[Aim of the task] Establish how many lines of the material below contain the string "CardContent". Return that number by itself.

[Working data]

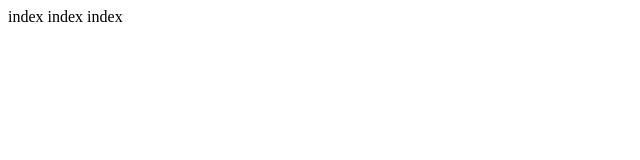
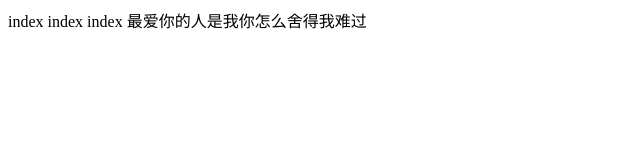
Before and after one commit to A-OM/Guocan, a plain HTML site: page index1.html in a window 1280 px wide. Shown: the whole page, without its empty margins (0-640 px from the left). Drawn offline with Linux system fonts and the light colour scheme.

Commit message:
index1.html aaaaa

```diff
--- a/index1.html
+++ b/index1.html
@@ -8,6 +8,7 @@
 
 <body>
     index index index
+    <span>最爱你的人是我你怎么舍得我难过</span>
 </body>
 
 </html>
```
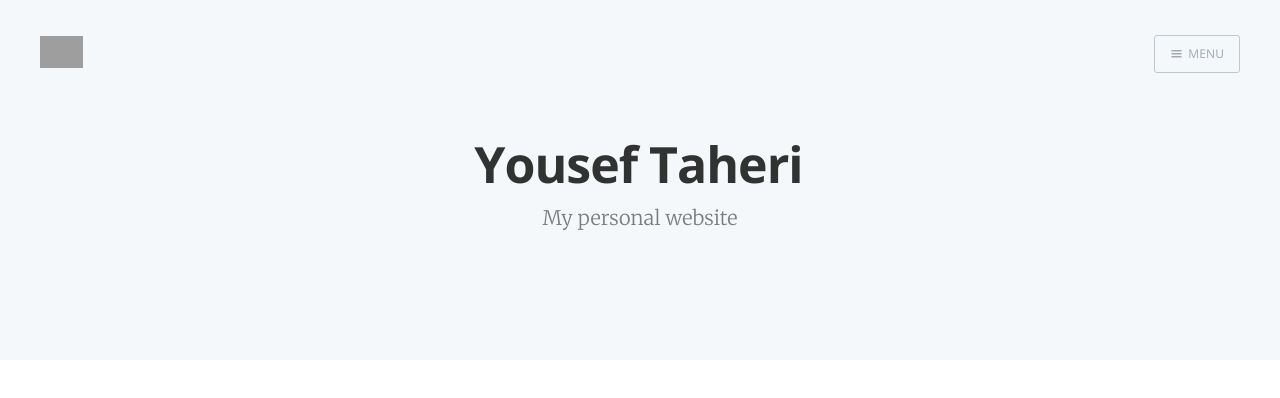
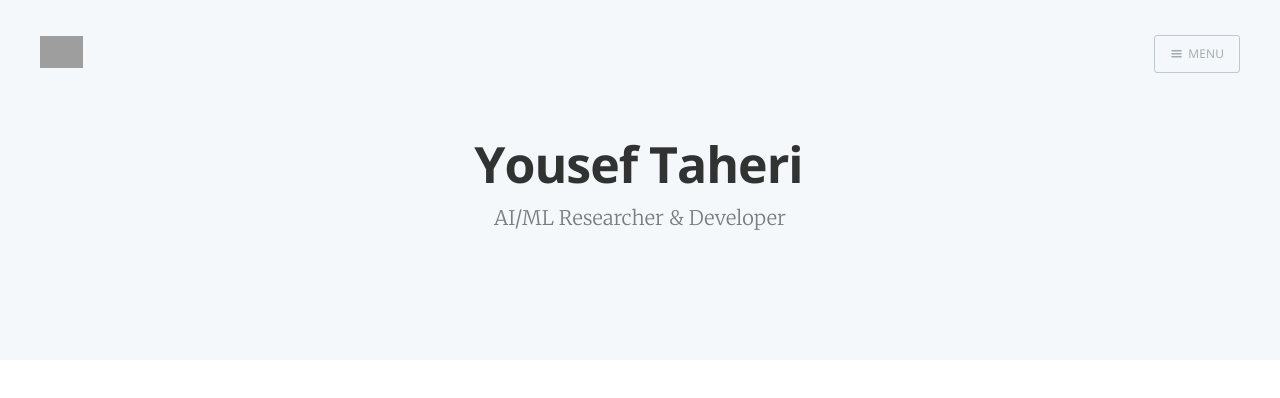
Before and after one commit to heritai/heritai.github.io, a Jekyll site: the page built from about/index.md, in a window 1280 px wide. Shown: the top 398 px of the page. Built offline with Jekyll 4.4.1, drawn with Linux system fonts in a browser that asks for light colours; nearby versions of some CDN libraries; grey boxes are pictures that could not be loaded.

Commit message:
Update _config.yml

```diff
--- a/_config.yml
+++ b/_config.yml
@@ -8,7 +8,7 @@ language: 'en-uk'
 
 # Website info
 name: 'Yousef Taheri'
-description: "My personal website"
+description: "AI/ML Researcher & Developer"
 
 short_url: 'yousef-taheri.github.io/'
 google_analytics: UA-69281367-1
```
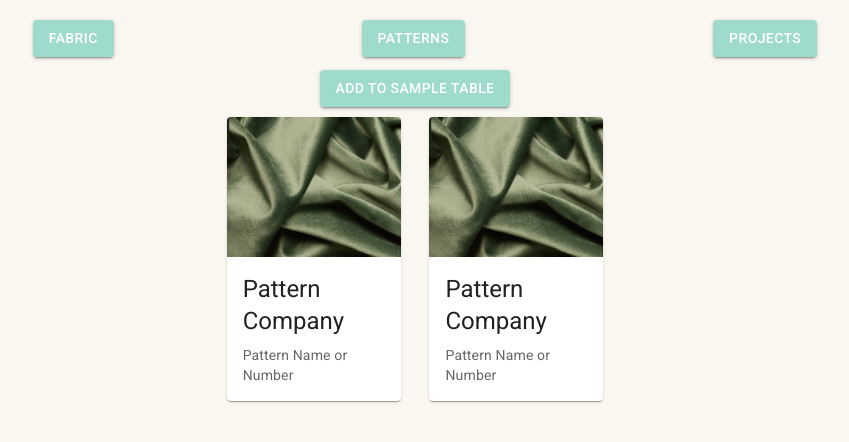
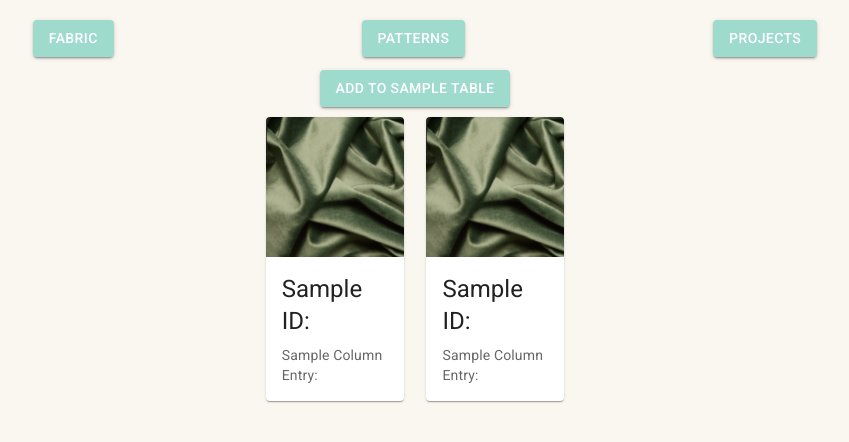
Before and after one commit to casslee1/sew-organized, a React (Vite) app: page /sample in a window 1280 px wide. Shown: the top 442 px of the page, without its empty margins (225-1074 px from the left). Built offline with nearby package versions, Linux system fonts and the light colour scheme.

Commit message:
Finish sample pages

```diff
--- /dev/null
+++ b/src/Components/SampleCard/SampleCard.jsx
@@ -0,0 +1,32 @@
+import Card from '@mui/material/Card';
+import CardContent from '@mui/material/CardContent';
+import CardMedia from '@mui/material/CardMedia';
+import Typography from '@mui/material/Typography';
+import CardActionArea from '@mui/material/CardActionArea';
+import { Link } from "react-router-dom";
+import styles from './sampleCard.module.css'
+
+export default function SampleCard() {
+    return (
+      <div className={styles.sampleCardContainer}>
+        <Card sx={{ maxWidth: 345 }}>
+          <CardActionArea component={Link} to="/projectentry">
+            <CardMedia
+              component="img"
+              height="140"
+              image="src/Images/velvetFabric.png"
+              alt="fabric"
+            />
+            <CardContent>
+              <Typography gutterBottom variant="h5" component="div">
+                Sample ID:
+              </Typography>
+              <Typography variant="body2" sx={{ color: 'text.secondary' }}>
+                Sample Column Entry:
+              </Typography>
+            </CardContent>
+          </CardActionArea>
+        </Card>
+      </div>
+        );
+    }
--- /dev/null
+++ b/src/Components/SampleCard/sampleCard.module.css
@@ -0,0 +1,3 @@
+.sampleCardContainer {
+  max-width: 40%;
+}
--- a/src/Routes/Sample.jsx
+++ b/src/Routes/Sample.jsx
@@ -1,7 +1,7 @@
 import { Link } from "react-router-dom";
 import Button from '@mui/material/Button';
 import NavBar from '../Components/NavBar/NavBar';
-import PatternCard from '../Components/PatternCard/PatternCard';
+import SampleCard from '../Components/SampleCard/SampleCard';
 import '../Styles/index.css';
 
 const Patterns = () => {
@@ -17,7 +17,7 @@ const Patterns = () => {
             </Link>
           </div>
           <div className='cardWrapper'>
-            <PatternCard /> <PatternCard />
+            <SampleCard /> <SampleCard />
           </div>
         </div>
       </div>
```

[Answer area] 3